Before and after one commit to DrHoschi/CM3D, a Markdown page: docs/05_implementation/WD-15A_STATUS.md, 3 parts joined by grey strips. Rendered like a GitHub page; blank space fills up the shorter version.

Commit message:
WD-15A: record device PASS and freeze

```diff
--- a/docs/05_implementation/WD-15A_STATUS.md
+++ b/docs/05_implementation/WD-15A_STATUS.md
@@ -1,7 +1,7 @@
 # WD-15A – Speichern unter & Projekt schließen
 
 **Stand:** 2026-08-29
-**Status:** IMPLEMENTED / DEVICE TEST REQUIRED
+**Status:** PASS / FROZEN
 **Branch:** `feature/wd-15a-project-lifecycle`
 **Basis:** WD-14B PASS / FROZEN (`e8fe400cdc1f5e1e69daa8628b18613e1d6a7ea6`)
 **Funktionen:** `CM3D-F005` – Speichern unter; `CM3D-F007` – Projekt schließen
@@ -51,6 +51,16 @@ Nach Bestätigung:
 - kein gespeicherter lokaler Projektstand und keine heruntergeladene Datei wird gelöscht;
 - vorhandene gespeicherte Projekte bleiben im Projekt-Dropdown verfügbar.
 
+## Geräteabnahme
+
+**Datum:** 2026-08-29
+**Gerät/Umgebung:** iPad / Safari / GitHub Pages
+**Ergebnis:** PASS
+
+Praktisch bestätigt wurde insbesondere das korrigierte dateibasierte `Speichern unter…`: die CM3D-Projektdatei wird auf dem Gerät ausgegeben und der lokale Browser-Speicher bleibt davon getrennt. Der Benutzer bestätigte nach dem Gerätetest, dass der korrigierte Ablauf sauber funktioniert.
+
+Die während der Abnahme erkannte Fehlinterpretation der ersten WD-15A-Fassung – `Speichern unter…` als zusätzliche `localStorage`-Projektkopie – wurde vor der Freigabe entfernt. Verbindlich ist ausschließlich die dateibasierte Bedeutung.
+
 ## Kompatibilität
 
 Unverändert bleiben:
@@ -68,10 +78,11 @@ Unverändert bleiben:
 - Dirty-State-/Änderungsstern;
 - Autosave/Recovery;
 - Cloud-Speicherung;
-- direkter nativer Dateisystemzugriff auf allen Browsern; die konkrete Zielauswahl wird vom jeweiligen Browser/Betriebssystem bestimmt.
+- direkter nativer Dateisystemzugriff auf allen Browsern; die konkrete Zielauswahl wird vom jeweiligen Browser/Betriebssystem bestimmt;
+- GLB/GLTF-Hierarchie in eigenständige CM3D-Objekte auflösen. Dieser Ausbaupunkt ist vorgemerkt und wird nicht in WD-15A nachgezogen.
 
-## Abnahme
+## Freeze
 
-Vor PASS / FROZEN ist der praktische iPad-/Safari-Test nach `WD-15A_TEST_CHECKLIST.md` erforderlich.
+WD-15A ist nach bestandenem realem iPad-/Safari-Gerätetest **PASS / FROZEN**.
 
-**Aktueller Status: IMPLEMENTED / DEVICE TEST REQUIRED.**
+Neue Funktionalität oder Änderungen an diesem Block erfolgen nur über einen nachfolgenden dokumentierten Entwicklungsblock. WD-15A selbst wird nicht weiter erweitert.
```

▶ [Your assignment] Lines of the listing above that contain the word "nativer" must all be copied.

▶ [Written answer]
-- direkter nativer Dateisystemzugriff auf allen Browsern; die konkrete Zielauswahl wird vom jeweiligen Browser/Betriebssystem bestimmt.
+- direkter nativer Dateisystemzugriff auf allen Browsern; die konkrete Zielauswahl wird vom jeweiligen Browser/Betriebssystem bestimmt;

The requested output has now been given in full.